In line with the ever-increasing academic and industrial interest for wood derived nanocellulose, the present work investigates the chemical surface modification of cellulose nanofibrils (CNFs) for biomedical application.
Drugs and prodrugs of active principle ingredients (APIs) were covalently immobilized or adsorbed onto CNFs films or suspensions. For covalent immobilization, the first strategy selected calls for water-based and single step esterification of CNF films. The resulting materials demonstrated antibacterial activity against both gram-positive and gram-negative bacterial strains, with a prolonged contact-active effect.
In the second strategy, CNFs suspensions were modified through a multistep reaction, involving amidation and click chemistry, still water-based. Highly innovative characterization tools, such as dynamic nuclear polarization (DNP) enhanced nuclear magnetic resonance (NMR), complemented well-established techniques to confirm the success of grafting.
In parallel to covalent immobilization, an adsorption strategy was also adopted, on both CNFs films and suspensions. Then, the CNF films with grafted or adsorbed APIs were used for preparing 100% CNF membrane for potential topical applications. Another component of this work used CNF suspensions with grafted or adsorbed APIs that were embedded in collagen matrices to prepare composites for designing soft tissue repair implants. Antibacterial activity against both aerobic and anaerobic bacteria, together with controlled release properties were assessed confirming that such composites present the expected active properties, and can be used for the design of innovative medical devices.
The CERISE project, conducted under the auspices of the Tec21 Laboratory of Excellence and the Carnot PolyNat Institute, aims to develop a new process for manufacturing cellulose nanofibrils (CNF) with a high dry matter content and low energy consumption. Twin screw extrusion (TSE) – industrially well-known energy-efficient and highly adaptable technique – was optimized to produce CNF at 20 % dry content.
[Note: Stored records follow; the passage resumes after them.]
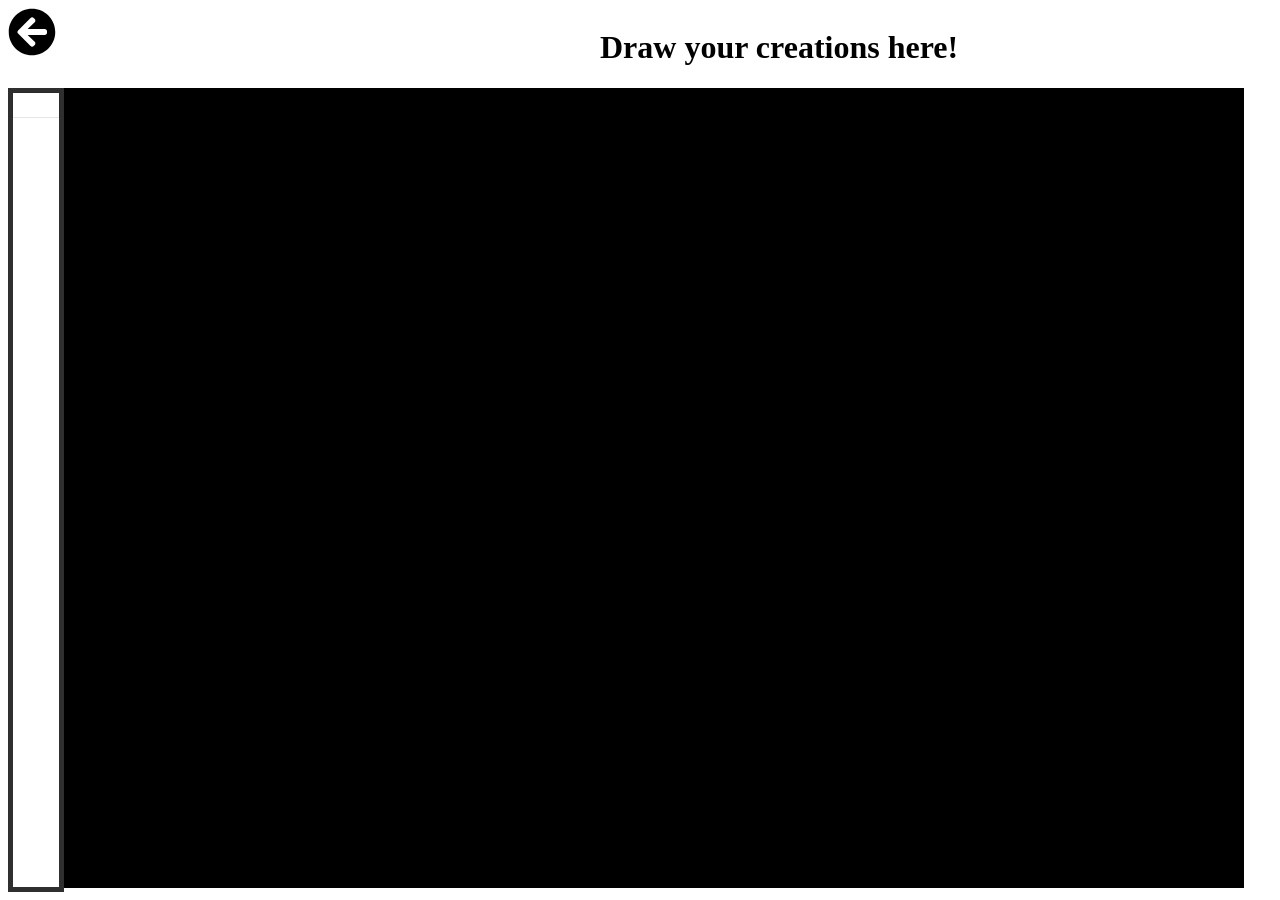
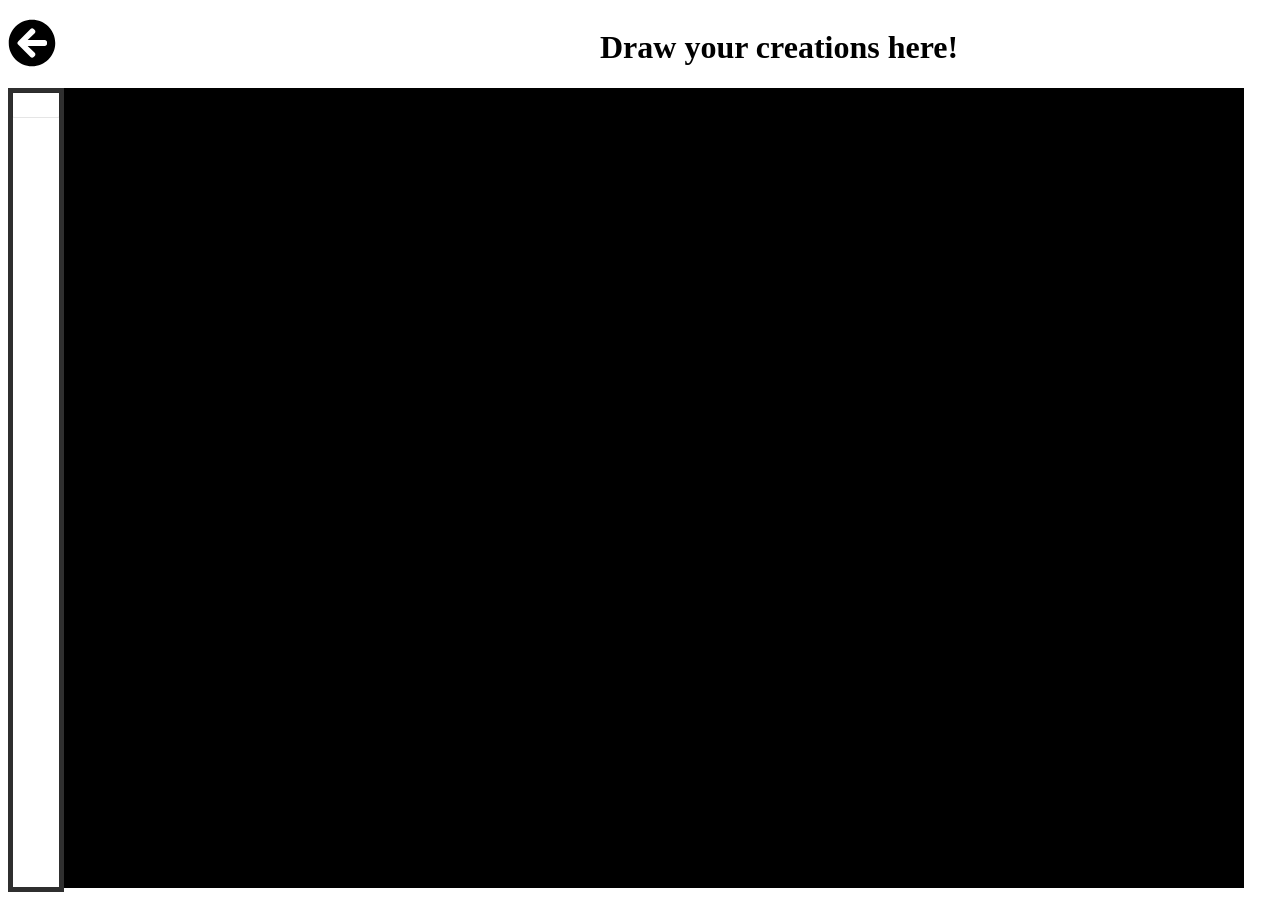
Before and after one commit to rzh150030/paint-app, a React (Create React App) app: page / in a window 1280 px wide. Built offline with nearby package versions, Linux system fonts and the light colour scheme.

Commit message:
moved arrow icon down to be more inline with header text

```diff
--- a/src/App.js
+++ b/src/App.js
@@ -17,7 +17,7 @@ function App() {
   return (
     <div className="App">
       <header className="paint-header">
-        <FontAwesomeIcon icon={faArrowCircleLeft} style={{fontSize: "3rem"}}/>
+        <FontAwesomeIcon icon={faArrowCircleLeft} style={{fontSize: "3rem", marginTop: "11px"}}/>
         <h1 id="paint-text">Draw your creations here!</h1>
       </header>
       <div className="paint-content">
```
By decreasing considerably their water content, this new strategy improves their transport cost, their storage and extends their field of application.
The objectives were to
• Develop new pretreatments of cellulose fibers to facilitate the nanofibrillation and produce high quality functionalized CNF.
• Optimize TSE screw profile and conditions to produce CNF.
• Prepare new materials made of this new type of CNF.
Four chemical pretreatments, identified as easily industrializable, have been optimized. Extrusion nanofibrillation was simulated by software to obtain optimal extrusion conditions. This cost-effective approach was validated at semi-industrial scale. Various applications are considered for these new NFC with a high dry matter content.